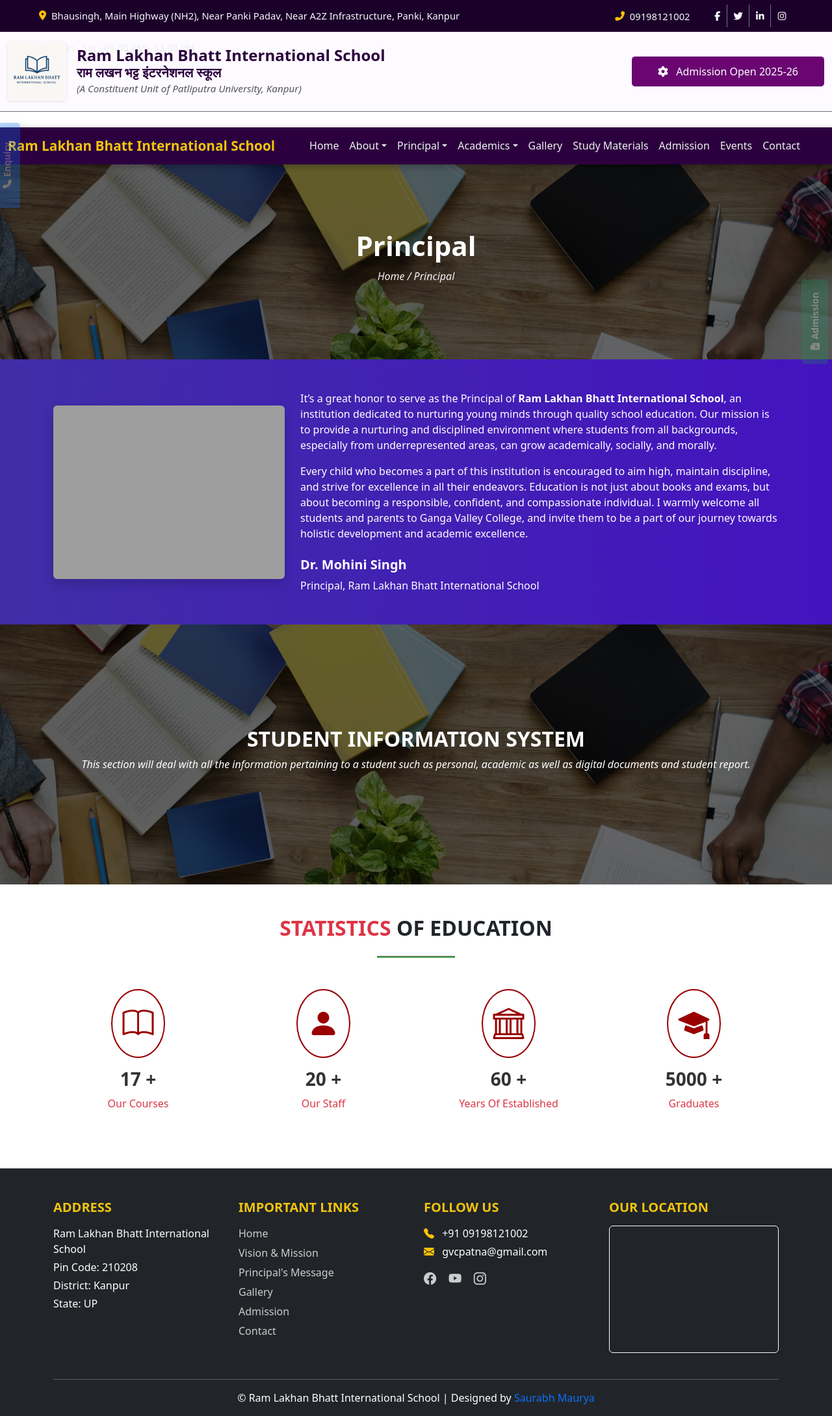
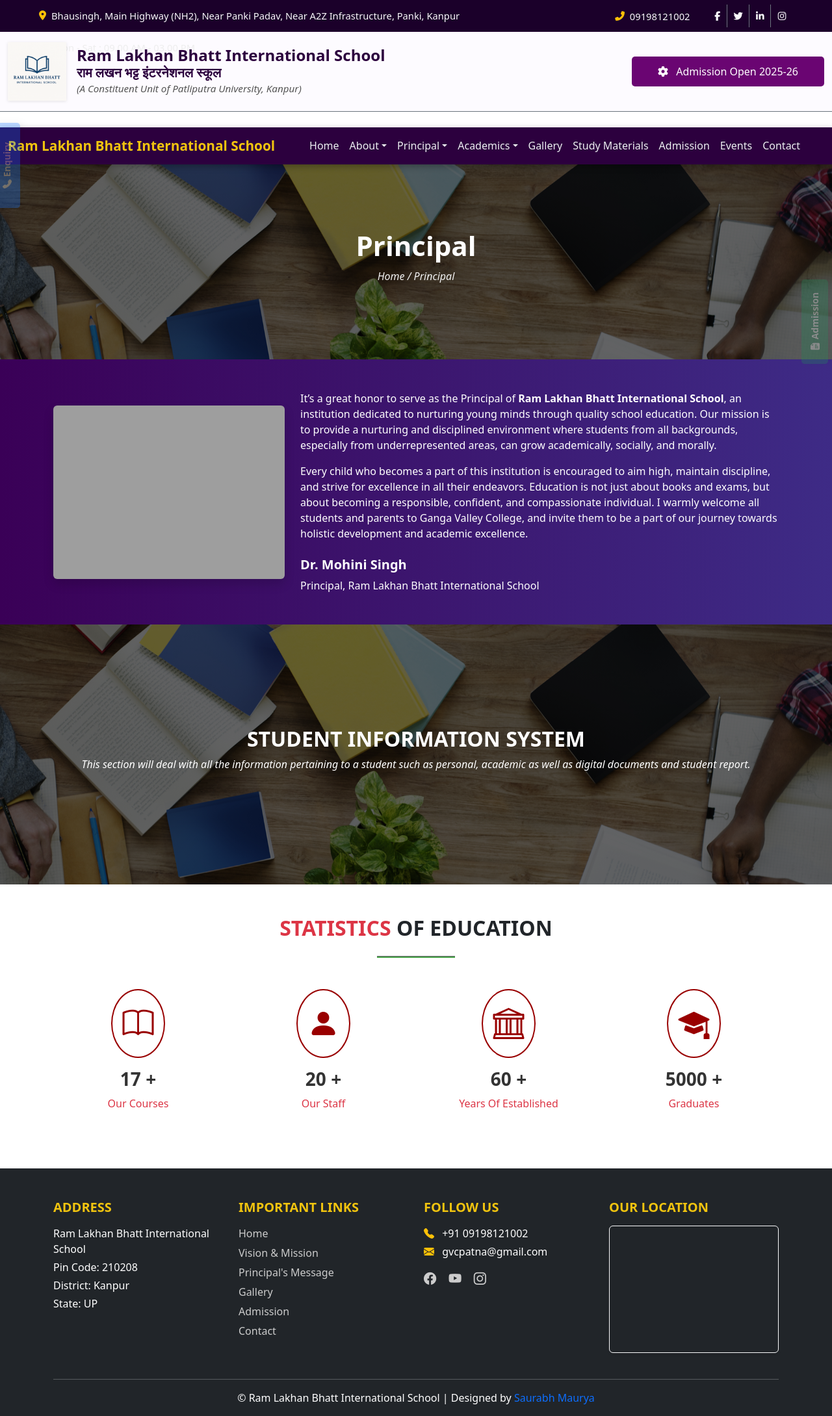
Before and after one commit to saurabhmaurya6746/demo-website, a Django app: page /principal/ in a window 1280 px wide. Shown: the whole page at 65% size. Run offline with Django 5.2, Linux system fonts and the light colour scheme; some libraries are stand-ins or nearby versions; grey boxes are pictures that could not be loaded.

Commit message:
Update principal.html

```diff
--- a/myapp/templates/principal.html
+++ b/myapp/templates/principal.html
@@ -13,7 +13,7 @@
 
 
  <!-- 👨‍🏫 Principal Message Section -->
-<section class="py-5 text-white" style="background: linear-gradient(to right, #402ea6, #4413c0);">
+<section class="py-5 text-white" style="background: linear-gradient(to right, #3a0057, #3e2b86);">
   <div class="container">
     <div class="row align-items-center">
 
```
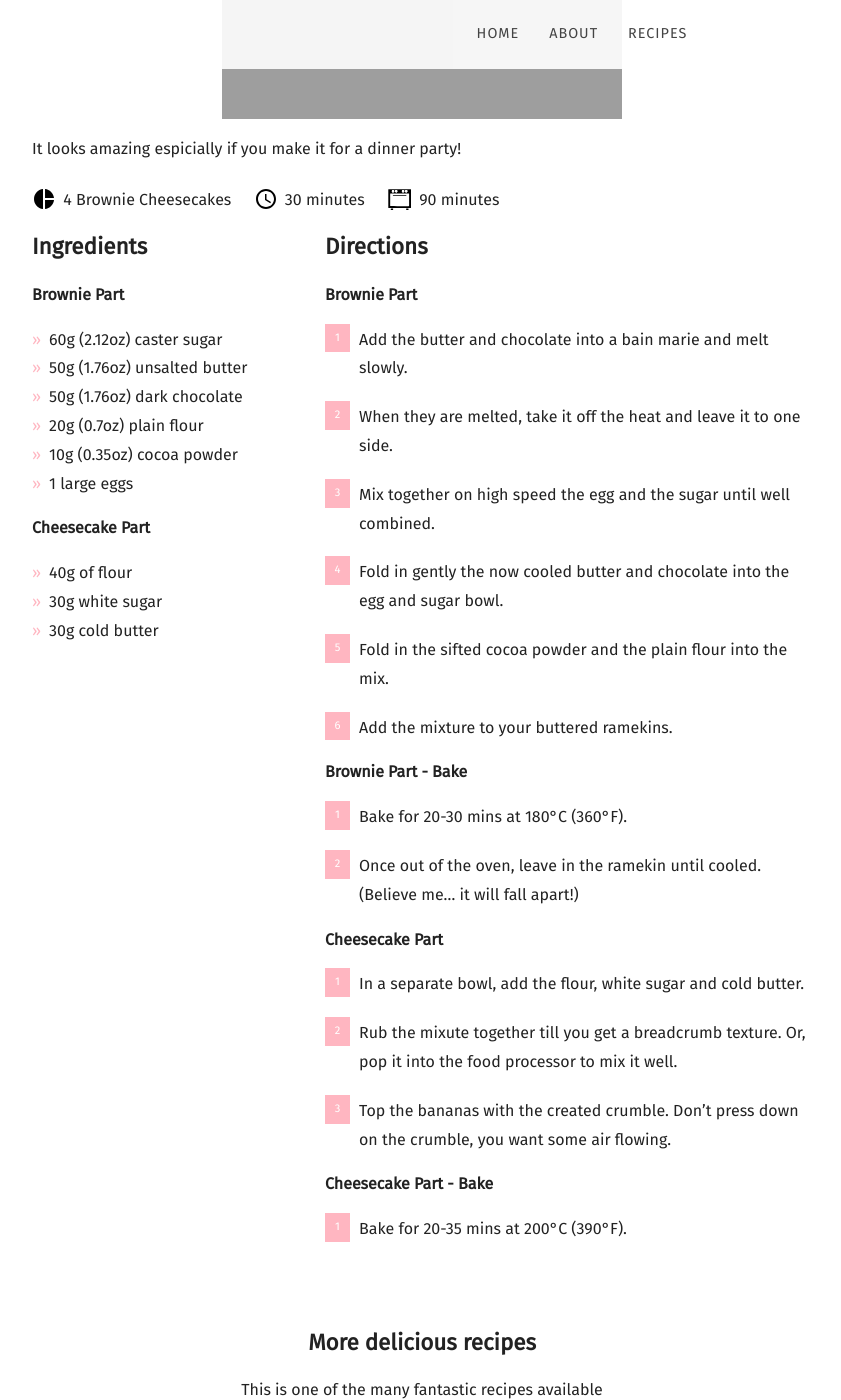
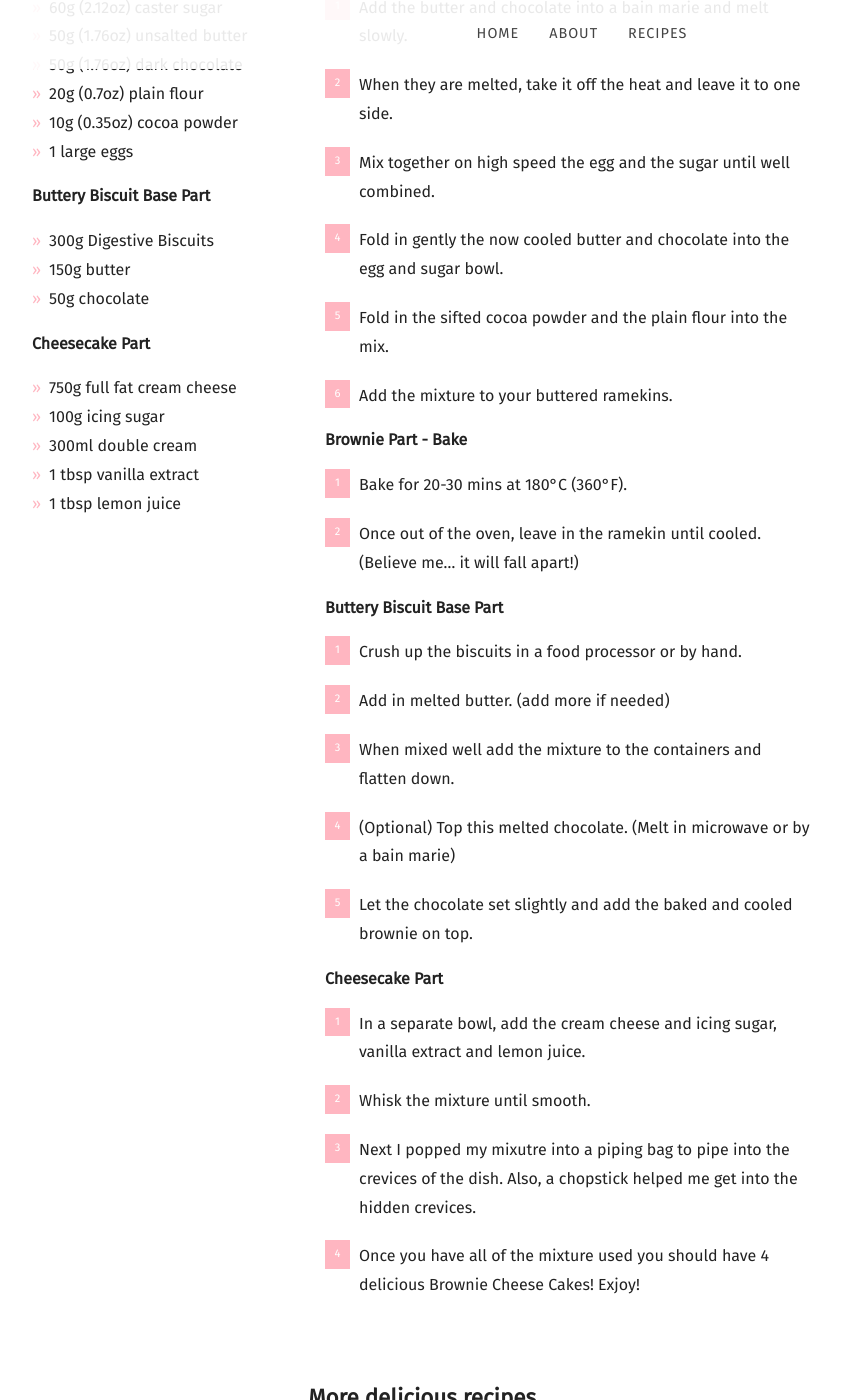
Before and after one commit to mcginleyireland/irishbaking.github.io, a Jekyll site: the page built from _posts/2021-05-23-brownie-cheesecake-for-four.md, in a window 1280 px wide and 1400 px high, scrolled down 2813 px. Shown: the whole window, without its empty margins (58-899 px from the left). Built offline with Jekyll 4.4.1, drawn with Linux system fonts in a browser that asks for light colours; nearby versions of some CDN libraries; some web fonts are replaced; some of the changed text lies outside the part shown.

Commit message:
Updating the details of the brownie cheese cake.
Signed-off-by: Stephen McGinley <mcginleyireland@gmail.com>

```diff
--- a/_posts/2021-05-23-brownie-cheesecake-for-four.md
+++ b/_posts/2021-05-23-brownie-cheesecake-for-four.md
@@ -8,7 +8,7 @@ featured_image: https://irishbaking.ie/images/Deserts_For_Four/Brownie_Cheesecak
 recipe:
   servings: 4 Brownie Cheesecakes
   prep: 30 minutes
-  cook: 90 minutes
+  cook: 30 minutes
   ingredients_markdown: |-
     **Brownie Part**
 
@@ -19,11 +19,19 @@ recipe:
     * 10g (0.35oz) cocoa powder
     * 1 large eggs
 
+    **Buttery Biscuit Base Part**
+
+    * 300g Digestive Biscuits
+    * 150g butter
+    * 50g chocolate
+
     **Cheesecake Part**
 
-    * 40g of flour
-    * 30g white sugar
-    * 30g cold butter
+    * 750g full fat cream cheese
+    * 100g icing sugar
+    * 300ml double cream
+    * 1 tbsp vanilla extract
+    * 1 tbsp lemon juice
   directions_markdown: |-
     **Brownie Part**
 
@@ -39,22 +47,23 @@ recipe:
     1. Bake for 20-30 mins at 180°C (360°F).
     2. Once out of the oven, leave in the ramekin until cooled. (Believe me... it will fall apart!)
 
+    **Buttery Biscuit Base Part**
+
+    1. Crush up the biscuits in a food processor or by hand.
+    2. Add in melted butter. (add more if needed)
+    3. When mixed well add the mixture to the containers and flatten down.
+    4. (Optional) Top this melted chocolate. (Melt in microwave or by a bain marie)
+    5. Let the chocolate set slightly and add the baked and cooled brownie on top.
+
     **Cheesecake Part**
 
-    5. In a separate bowl, add the flour, white sugar and cold butter.
-    6. Rub the mixute together till you get a breadcrumb texture. Or, pop it into the food processor to mix it well.
-    7. Top the bananas with the created crumble. Don't press down on the crumble, you want some air flowing.
-
-    **Cheesecake Part - Bake**
-
-    1. Bake for 20-35 mins at 200°C (390°F).
+    1. In a separate bowl, add the cream cheese and icing sugar, vanilla extract and lemon juice.
+    2. Whisk the mixture until smooth.
+    3. Next I popped my mixutre into a piping bag to pipe into the crevices of the dish. Also, a chopstick helped me get into the hidden crevices.
+    4. Once you have all of the mixture used you should have 4 delicious Brownie Cheese Cakes! Exjoy!
 
 ---
 This is my favourite desert. It combinds two of my favourite deserts. With a star dish it makes presentation so easy!
-
-![Cake](https://irishbaking.ie/images/Deserts_For_Four/Brownie_Cheesecake/Image_3.jpg)
-
-More images on the brownies are <a href="https://irishbaking.ie/brownies/deserts%20for%20two/2021/03/21/brownies/">here</a>.
 
 ![Cake](https://irishbaking.ie/images/Deserts_For_Four/Brownie_Cheesecake/Image_6.jpg)
 
@@ -66,7 +75,7 @@ Not needed but if I can sneak in chocolate in a recipe I will! Also, will seel i
 
 ![Cake](https://irishbaking.ie/images/Deserts_For_Four/Brownie_Cheesecake/Image_8.jpg)
 
-It's all coming together.
+It's all coming together. <br> More images on the brownies are <a href="https://irishbaking.ie/brownies/deserts%20for%20two/2021/03/21/brownies/">here</a>.
 
 ![Cake](https://irishbaking.ie/images/Deserts_For_Four/Brownie_Cheesecake/Image_9.jpg)
 
```
Also changed, not shown: _posts/2021-03-21-brownies.md (+1 -1 lines).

++++++++

▸ What you need to do
Print the material again word for word. Please drop every picture.

▸ Result of the task
Before and after one commit to saurabhmaurya6746/demo-website, a Django app: page /principal/ in a window 1280 px wide. Shown: the whole page at 65% size. Run offline with Django 5.2, Linux system fonts and the light colour scheme; some libraries are stand-ins or nearby versions; grey boxes are pictures that could not be loaded.

Commit message:
Update principal.html

```diff
--- a/myapp/templates/principal.html
+++ b/myapp/templates/principal.html
@@ -13,7 +13,7 @@
 
 
  <!-- 👨‍🏫 Principal Message Section -->
-<section class="py-5 text-white" style="background: linear-gradient(to right, #402ea6, #4413c0);">
+<section class="py-5 text-white" style="background: linear-gradient(to right, #3a0057, #3e2b86);">
   <div class="container">
     <div class="row align-items-center">
 
```
Before and after one commit to mcginleyireland/irishbaking.github.io, a Jekyll site: the page built from _posts/2021-05-23-brownie-cheesecake-for-four.md, in a window 1280 px wide and 1400 px high, scrolled down 2813 px. Shown: the whole window, without its empty margins (58-899 px from the left). Built offline with Jekyll 4.4.1, drawn with Linux system fonts in a browser that asks for light colours; nearby versions of some CDN libraries; some web fonts are replaced; some of the changed text lies outside the part shown.

Commit message:
Updating the details of the brownie cheese cake.
Signed-off-by: Stephen McGinley <mcginleyireland@gmail.com>

```diff
--- a/_posts/2021-05-23-brownie-cheesecake-for-four.md
+++ b/_posts/2021-05-23-brownie-cheesecake-for-four.md
@@ -8,7 +8,7 @@ featured_image: https://irishbaking.ie/images/Deserts_For_Four/Brownie_Cheesecak
 recipe:
   servings: 4 Brownie Cheesecakes
   prep: 30 minutes
-  cook: 90 minutes
+  cook: 30 minutes
   ingredients_markdown: |-
     **Brownie Part**
 
@@ -19,11 +19,19 @@ recipe:
     * 10g (0.35oz) cocoa powder
     * 1 large eggs
 
+    **Buttery Biscuit Base Part**
+
+    * 300g Digestive Biscuits
+    * 150g butter
+    * 50g chocolate
+
     **Cheesecake Part**
 
-    * 40g of flour
-    * 30g white sugar
-    * 30g cold butter
+    * 750g full fat cream cheese
+    * 100g icing sugar
+    * 300ml double cream
+    * 1 tbsp vanilla extract
+    * 1 tbsp lemon juice
   directions_markdown: |-
     **Brownie Part**
 
@@ -39,22 +47,23 @@ recipe:
     1. Bake for 20-30 mins at 180°C (360°F).
     2. Once out of the oven, leave in the ramekin until cooled. (Believe me... it will fall apart!)
 
+    **Buttery Biscuit Base Part**
+
+    1. Crush up the biscuits in a food processor or by hand.
+    2. Add in melted butter. (add more if needed)
+    3. When mixed well add the mixture to the containers and flatten down.
+    4. (Optional) Top this melted chocolate. (Melt in microwave or by a bain marie)
+    5. Let the chocolate set slightly and add the baked and cooled brownie on top.
+
     **Cheesecake Part**
 
-    5. In a separate bowl, add the flour, white sugar and cold butter.
-    6. Rub the mixute together till you get a breadcrumb texture. Or, pop it into the food processor to mix it well.
-    7. Top the bananas with the created crumble. Don't press down on the crumble, you want some air flowing.
-
-    **Cheesecake Part - Bake**
-
-    1. Bake for 20-35 mins at 200°C (390°F).
+    1. In a separate bowl, add the cream cheese and icing sugar, vanilla extract and lemon juice.
+    2. Whisk the mixture until smooth.
+    3. Next I popped my mixutre into a piping bag to pipe into the crevices of the dish. Also, a chopstick helped me get into the hidden crevices.
+    4. Once you have all of the mixture used you should have 4 delicious Brownie Cheese Cakes! Exjoy!
 
 ---
 This is my favourite desert. It combinds two of my favourite deserts. With a star dish it makes presentation so easy!
-
-![Cake](https://irishbaking.ie/images/Deserts_For_Four/Brownie_Cheesecake/Image_3.jpg)
-
-More images on the brownies are <a href="https://irishbaking.ie/brownies/deserts%20for%20two/2021/03/21/brownies/">here</a>.
 
 ![Cake](https://irishbaking.ie/images/Deserts_For_Four/Brownie_Cheesecake/Image_6.jpg)
 
@@ -66,7 +75,7 @@ Not needed but if I can sneak in chocolate in a recipe I will! Also, will seel i
 
 ![Cake](https://irishbaking.ie/images/Deserts_For_Four/Brownie_Cheesecake/Image_8.jpg)
 
-It's all coming together.
+It's all coming together. <br> More images on the brownies are <a href="https://irishbaking.ie/brownies/deserts%20for%20two/2021/03/21/brownies/">here</a>.
 
 ![Cake](https://irishbaking.ie/images/Deserts_For_Four/Brownie_Cheesecake/Image_9.jpg)
 
```
Also changed, not shown: _posts/2021-03-21-brownies.md (+1 -1 lines).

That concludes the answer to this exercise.